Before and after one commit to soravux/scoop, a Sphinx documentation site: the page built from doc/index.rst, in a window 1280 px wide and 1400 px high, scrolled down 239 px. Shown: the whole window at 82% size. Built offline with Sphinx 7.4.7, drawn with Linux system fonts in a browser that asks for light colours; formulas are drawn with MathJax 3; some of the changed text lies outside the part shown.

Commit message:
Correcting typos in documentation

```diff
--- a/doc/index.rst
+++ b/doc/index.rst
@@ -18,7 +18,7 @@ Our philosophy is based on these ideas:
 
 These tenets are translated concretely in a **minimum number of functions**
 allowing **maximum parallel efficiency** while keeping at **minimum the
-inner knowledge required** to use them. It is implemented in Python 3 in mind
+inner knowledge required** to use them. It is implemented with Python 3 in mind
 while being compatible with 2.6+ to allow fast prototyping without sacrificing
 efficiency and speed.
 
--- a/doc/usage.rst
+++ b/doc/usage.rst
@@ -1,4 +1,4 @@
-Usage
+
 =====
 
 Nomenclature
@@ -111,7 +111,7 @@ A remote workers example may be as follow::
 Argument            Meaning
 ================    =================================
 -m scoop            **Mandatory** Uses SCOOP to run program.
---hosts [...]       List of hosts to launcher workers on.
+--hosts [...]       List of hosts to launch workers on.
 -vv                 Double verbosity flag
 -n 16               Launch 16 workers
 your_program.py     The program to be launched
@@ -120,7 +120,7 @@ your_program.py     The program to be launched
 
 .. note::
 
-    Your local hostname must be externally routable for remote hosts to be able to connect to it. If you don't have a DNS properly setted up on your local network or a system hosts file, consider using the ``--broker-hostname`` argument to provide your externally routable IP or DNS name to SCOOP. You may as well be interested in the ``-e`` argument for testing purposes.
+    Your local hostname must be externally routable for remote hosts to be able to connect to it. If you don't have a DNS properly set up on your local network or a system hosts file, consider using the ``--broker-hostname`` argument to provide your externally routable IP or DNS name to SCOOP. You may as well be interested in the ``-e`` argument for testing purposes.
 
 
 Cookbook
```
-*-
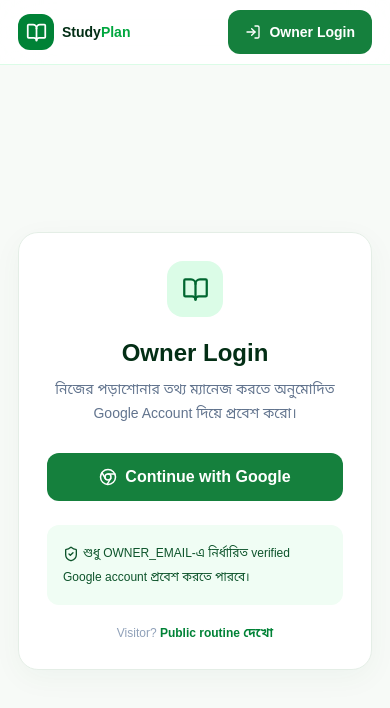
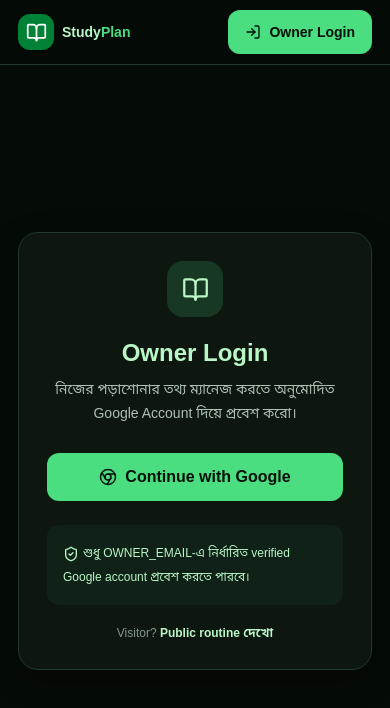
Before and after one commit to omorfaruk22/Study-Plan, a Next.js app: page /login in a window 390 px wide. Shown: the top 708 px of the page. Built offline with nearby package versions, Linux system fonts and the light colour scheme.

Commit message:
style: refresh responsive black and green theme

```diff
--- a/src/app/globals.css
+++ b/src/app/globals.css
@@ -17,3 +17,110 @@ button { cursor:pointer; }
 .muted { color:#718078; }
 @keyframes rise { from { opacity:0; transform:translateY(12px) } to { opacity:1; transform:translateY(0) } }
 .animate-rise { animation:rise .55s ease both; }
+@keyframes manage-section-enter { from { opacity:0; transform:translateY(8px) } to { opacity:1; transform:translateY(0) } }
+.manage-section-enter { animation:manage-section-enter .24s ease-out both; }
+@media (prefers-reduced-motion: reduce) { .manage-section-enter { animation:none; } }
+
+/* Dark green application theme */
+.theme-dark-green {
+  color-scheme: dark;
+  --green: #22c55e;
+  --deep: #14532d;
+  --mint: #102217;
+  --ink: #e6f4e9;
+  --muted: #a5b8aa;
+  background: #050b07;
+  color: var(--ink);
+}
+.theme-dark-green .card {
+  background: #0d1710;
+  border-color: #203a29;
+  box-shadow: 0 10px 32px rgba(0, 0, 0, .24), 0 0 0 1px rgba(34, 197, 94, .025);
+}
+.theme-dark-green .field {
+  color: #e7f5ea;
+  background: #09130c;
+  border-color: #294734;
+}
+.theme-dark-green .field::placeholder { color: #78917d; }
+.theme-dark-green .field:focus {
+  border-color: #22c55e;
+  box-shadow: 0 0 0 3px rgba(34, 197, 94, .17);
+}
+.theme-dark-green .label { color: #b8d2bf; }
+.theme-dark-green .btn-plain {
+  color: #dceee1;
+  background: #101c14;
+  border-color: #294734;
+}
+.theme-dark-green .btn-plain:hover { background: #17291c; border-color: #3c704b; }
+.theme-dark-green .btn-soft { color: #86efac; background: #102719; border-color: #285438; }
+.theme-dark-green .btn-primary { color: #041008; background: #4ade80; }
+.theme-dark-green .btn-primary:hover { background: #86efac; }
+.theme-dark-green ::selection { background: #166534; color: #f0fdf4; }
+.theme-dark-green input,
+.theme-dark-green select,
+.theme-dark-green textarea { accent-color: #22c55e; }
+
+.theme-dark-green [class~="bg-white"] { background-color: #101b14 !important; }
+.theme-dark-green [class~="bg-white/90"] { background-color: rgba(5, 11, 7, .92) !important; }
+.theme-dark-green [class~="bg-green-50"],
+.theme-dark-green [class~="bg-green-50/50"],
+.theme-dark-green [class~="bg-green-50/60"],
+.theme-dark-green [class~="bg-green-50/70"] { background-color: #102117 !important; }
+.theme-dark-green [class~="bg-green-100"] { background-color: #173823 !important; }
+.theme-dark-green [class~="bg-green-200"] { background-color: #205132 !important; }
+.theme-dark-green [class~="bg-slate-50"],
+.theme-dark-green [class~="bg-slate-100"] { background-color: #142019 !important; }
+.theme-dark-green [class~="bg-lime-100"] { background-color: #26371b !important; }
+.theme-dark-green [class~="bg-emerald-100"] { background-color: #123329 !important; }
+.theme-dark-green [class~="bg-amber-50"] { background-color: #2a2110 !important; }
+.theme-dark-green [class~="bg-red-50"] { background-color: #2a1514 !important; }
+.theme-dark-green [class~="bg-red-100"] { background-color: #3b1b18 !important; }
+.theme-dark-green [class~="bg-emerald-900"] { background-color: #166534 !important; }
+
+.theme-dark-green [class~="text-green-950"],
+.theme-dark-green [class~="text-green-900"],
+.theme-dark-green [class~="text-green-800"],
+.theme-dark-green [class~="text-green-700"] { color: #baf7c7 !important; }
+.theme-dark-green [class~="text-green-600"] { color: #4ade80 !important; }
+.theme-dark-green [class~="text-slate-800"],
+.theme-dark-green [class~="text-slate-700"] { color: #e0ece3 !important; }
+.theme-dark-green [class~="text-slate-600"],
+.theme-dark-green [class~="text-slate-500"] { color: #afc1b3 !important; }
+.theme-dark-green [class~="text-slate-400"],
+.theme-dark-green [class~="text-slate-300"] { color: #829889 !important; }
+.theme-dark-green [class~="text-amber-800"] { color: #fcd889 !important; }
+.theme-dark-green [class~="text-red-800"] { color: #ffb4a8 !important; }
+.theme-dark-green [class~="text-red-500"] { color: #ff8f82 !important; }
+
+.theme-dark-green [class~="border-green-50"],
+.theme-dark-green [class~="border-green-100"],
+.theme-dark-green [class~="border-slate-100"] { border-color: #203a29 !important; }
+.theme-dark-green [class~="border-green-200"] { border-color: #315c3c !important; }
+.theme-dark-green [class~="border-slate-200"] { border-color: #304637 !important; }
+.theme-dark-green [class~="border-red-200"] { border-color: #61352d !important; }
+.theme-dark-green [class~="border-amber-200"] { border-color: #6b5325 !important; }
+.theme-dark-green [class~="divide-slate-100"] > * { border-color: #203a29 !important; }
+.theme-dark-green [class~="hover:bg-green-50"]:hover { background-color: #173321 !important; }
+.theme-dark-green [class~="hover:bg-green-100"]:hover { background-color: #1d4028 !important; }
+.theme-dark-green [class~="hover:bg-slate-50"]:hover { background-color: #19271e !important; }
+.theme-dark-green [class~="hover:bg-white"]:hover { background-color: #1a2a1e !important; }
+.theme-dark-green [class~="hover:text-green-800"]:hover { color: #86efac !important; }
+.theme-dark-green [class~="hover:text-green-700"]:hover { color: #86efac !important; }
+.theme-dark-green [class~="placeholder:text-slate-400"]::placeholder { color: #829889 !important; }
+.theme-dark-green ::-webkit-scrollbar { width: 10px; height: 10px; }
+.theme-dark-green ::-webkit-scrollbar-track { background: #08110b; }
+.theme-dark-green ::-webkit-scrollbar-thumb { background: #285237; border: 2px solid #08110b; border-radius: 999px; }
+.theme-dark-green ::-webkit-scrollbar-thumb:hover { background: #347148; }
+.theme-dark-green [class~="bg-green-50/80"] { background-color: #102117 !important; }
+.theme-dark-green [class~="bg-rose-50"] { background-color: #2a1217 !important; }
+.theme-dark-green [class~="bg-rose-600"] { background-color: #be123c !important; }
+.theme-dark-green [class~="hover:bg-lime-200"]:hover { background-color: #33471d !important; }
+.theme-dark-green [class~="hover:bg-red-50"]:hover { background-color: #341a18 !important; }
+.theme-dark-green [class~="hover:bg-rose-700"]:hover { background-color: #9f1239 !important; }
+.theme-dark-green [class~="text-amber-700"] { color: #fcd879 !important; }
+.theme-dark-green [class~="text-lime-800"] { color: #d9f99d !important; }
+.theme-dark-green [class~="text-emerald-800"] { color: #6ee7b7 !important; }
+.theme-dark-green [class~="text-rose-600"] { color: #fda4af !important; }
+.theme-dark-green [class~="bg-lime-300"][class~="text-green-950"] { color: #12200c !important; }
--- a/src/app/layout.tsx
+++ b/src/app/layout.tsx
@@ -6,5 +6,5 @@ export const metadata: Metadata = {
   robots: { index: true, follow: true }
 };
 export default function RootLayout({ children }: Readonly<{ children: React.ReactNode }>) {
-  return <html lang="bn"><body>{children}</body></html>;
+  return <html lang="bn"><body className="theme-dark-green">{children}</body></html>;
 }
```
-*-
# [Goal of the exercise]
Among the lines above, list those that contain the word "with".

# [Response area]
Before and after one commit to soravux/scoop, a Sphinx documentation site: the page built from doc/index.rst, in a window 1280 px wide and 1400 px high, scrolled down 239 px. Shown: the whole window at 82% size. Built offline with Sphinx 7.4.7, drawn with Linux system fonts in a browser that asks for light colours; formulas are drawn with MathJax 3; some of the changed text lies outside the part shown.
+inner knowledge required** to use them. It is implemented with Python 3 in mind
 while being compatible with 2.6+ to allow fast prototyping without sacrificing
Before and after one commit to omorfaruk22/Study-Plan, a Next.js app: page /login in a window 390 px wide. Shown: the top 708 px of the page. Built offline with nearby package versions, Linux system fonts and the light colour scheme.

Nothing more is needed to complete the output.